Free Government Money for Startups

Hands offerring free money, pennies.

[credit provider=”flickr/Pink Sherbet Photography” url=””]

A few weeks ago, Fred Wilson discussed the role of government grants in helping launch tech companies. 

Fred is not a fan and argues that evaluating and aiding early-stage companies is not a core competency of government organisations.

He concludes by asking his readers to look into grant programs available for startups.

We find it hard to disagree with Fred’s point of view.

Nevertheless, a number of portfolio companies have asked us our thoughts on access to government finance sources, so we wanted to write a summary of options we think helpful.

Despite the fact that the grant community looks impossibly messy for a startup to navigate, a good starting place is, where you can find a fairly comprehensive directory of federal grants (especially SBIR-related solicitations), searchable by keyword/agency/funding-type/date.

Additionally, GrantWatch seems to be the only privately-run site we came across in our research that’s attempting to centralize data on funding opportunities, but its focus is on the non-profit sector, which excludes many startups.

For non-federal grants, the best tactic seems to be searching for “technology grants” or “innovation grants” in connection with your local state or city, but the most reliable source of information will be your local Small Business Development centre.

From all the diversity that is government-related grants, we’ve squeezed out a shortlist of grant programs related to the regions and industries that most of our portfolio companies are located in (not including federal grants; see for that):

New York

o NYSTAR’s Funding Opportunity Newsletter

o New York Grant Watch


o Southern California Innovation Project

o California Conservation Innovation Grant Program


o Texas Emerging Technology Fund

o Grant for Technology Opportunities Program

If you have suggestions for additional resources, please post them in the comments.

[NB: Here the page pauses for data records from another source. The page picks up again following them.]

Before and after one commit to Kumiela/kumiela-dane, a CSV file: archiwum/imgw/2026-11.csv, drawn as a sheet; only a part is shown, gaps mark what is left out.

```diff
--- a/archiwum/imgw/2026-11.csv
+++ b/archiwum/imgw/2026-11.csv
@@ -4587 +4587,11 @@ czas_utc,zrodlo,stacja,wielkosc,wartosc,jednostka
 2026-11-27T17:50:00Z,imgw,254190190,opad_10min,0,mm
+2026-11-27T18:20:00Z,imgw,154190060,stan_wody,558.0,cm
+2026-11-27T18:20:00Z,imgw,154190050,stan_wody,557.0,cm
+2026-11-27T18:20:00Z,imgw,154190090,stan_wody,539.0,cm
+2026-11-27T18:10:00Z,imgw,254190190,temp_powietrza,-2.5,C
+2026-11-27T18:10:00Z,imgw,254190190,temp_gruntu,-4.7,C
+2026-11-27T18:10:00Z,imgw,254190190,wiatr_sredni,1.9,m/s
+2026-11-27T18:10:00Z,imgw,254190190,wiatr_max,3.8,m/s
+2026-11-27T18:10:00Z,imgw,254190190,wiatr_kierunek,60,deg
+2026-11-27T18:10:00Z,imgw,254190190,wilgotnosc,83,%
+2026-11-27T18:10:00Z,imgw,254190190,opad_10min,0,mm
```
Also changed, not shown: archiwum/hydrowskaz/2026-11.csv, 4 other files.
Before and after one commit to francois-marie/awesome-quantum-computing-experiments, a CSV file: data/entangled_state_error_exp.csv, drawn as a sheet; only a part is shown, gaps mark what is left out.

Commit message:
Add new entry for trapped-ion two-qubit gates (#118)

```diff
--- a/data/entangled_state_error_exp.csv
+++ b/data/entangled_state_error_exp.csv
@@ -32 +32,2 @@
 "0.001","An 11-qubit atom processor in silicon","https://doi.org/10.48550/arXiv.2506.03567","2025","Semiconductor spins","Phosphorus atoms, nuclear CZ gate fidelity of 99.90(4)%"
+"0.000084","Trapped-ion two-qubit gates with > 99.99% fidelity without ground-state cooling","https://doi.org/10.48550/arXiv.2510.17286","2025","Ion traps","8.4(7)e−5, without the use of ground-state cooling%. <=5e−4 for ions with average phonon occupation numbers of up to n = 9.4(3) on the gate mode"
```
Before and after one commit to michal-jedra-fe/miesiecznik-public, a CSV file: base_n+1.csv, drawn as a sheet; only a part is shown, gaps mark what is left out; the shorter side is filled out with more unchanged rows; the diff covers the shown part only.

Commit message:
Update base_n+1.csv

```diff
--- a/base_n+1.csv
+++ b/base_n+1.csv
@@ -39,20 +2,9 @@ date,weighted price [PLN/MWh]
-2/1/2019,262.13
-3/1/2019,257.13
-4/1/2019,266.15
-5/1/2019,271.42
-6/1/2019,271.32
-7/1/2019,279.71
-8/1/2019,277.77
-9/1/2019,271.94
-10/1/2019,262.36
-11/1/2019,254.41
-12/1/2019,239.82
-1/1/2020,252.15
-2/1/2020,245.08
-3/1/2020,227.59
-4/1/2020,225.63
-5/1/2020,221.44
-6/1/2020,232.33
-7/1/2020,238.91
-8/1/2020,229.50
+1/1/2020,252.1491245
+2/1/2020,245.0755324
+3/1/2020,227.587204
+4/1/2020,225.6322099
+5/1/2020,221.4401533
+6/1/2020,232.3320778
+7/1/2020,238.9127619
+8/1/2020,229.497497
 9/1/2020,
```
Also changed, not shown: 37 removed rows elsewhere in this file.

Thanks to Franklin Bi for his research on this blog post.

David Teten originally posted this article on his blog.